**Task to carry out:**
Working from the entries below, tally each line that holds "shuffle". Give the tally and nothing else.

(Revision tracking records)

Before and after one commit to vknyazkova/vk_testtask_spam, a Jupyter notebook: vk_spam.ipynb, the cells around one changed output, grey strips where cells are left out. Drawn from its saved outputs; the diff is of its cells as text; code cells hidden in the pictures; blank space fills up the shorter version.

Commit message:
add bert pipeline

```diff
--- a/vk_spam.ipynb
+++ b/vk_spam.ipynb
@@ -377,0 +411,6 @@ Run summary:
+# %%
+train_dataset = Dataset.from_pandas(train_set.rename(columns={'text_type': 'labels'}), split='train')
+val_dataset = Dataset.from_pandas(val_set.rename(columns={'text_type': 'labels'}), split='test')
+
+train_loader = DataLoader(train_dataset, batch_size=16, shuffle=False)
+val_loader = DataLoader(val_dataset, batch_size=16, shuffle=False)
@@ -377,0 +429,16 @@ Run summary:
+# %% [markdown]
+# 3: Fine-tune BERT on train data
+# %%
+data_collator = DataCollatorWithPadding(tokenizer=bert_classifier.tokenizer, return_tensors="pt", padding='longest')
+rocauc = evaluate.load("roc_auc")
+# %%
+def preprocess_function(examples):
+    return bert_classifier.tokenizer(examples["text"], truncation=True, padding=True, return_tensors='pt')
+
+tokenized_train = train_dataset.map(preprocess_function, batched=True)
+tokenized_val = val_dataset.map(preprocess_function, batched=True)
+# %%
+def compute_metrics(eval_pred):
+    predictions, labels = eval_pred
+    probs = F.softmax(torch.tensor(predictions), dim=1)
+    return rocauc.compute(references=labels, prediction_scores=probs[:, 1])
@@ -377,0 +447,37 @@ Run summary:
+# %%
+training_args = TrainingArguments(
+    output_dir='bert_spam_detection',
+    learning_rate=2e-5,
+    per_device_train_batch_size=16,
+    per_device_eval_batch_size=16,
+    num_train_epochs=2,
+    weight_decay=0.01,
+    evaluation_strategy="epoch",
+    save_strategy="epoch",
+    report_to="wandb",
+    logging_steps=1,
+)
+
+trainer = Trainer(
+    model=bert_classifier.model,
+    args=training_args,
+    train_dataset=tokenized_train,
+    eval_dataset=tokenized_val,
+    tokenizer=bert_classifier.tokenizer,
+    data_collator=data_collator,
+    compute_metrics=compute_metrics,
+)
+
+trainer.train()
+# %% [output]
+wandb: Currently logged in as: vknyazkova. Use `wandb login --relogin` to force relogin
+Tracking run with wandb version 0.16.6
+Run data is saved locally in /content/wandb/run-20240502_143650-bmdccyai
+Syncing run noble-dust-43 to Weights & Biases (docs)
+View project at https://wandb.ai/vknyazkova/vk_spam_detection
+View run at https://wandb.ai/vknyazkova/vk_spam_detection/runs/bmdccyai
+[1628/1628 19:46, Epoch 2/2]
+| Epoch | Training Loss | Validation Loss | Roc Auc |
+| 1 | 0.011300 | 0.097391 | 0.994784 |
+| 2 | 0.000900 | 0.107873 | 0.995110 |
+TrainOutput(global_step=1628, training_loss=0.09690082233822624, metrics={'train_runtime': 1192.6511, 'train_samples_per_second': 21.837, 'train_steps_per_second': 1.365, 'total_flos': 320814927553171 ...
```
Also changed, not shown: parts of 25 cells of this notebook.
* * *
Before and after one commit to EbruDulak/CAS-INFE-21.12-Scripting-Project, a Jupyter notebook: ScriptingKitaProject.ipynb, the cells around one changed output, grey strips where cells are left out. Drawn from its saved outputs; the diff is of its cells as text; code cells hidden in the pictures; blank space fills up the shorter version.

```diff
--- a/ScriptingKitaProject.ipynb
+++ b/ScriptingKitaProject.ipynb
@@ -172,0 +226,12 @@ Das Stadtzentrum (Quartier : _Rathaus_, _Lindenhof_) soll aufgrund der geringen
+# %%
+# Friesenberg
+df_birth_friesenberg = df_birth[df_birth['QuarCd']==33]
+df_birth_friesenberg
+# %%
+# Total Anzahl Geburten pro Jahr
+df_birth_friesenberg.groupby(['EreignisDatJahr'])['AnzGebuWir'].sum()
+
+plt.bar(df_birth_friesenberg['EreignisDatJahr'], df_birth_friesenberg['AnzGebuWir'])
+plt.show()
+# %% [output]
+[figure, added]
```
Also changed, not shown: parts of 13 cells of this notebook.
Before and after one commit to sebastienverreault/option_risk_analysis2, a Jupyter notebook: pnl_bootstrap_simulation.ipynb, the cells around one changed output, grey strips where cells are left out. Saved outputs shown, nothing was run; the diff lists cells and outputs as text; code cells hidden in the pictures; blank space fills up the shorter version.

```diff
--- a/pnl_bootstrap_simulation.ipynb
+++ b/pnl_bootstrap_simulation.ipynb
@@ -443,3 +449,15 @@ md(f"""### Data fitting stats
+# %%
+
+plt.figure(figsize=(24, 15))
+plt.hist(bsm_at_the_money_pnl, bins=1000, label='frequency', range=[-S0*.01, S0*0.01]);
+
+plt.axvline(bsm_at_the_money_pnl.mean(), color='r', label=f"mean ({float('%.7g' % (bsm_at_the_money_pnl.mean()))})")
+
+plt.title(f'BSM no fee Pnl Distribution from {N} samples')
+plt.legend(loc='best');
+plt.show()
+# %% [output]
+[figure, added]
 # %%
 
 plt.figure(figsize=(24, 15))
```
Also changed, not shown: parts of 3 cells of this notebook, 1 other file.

**Solution for this task:**
2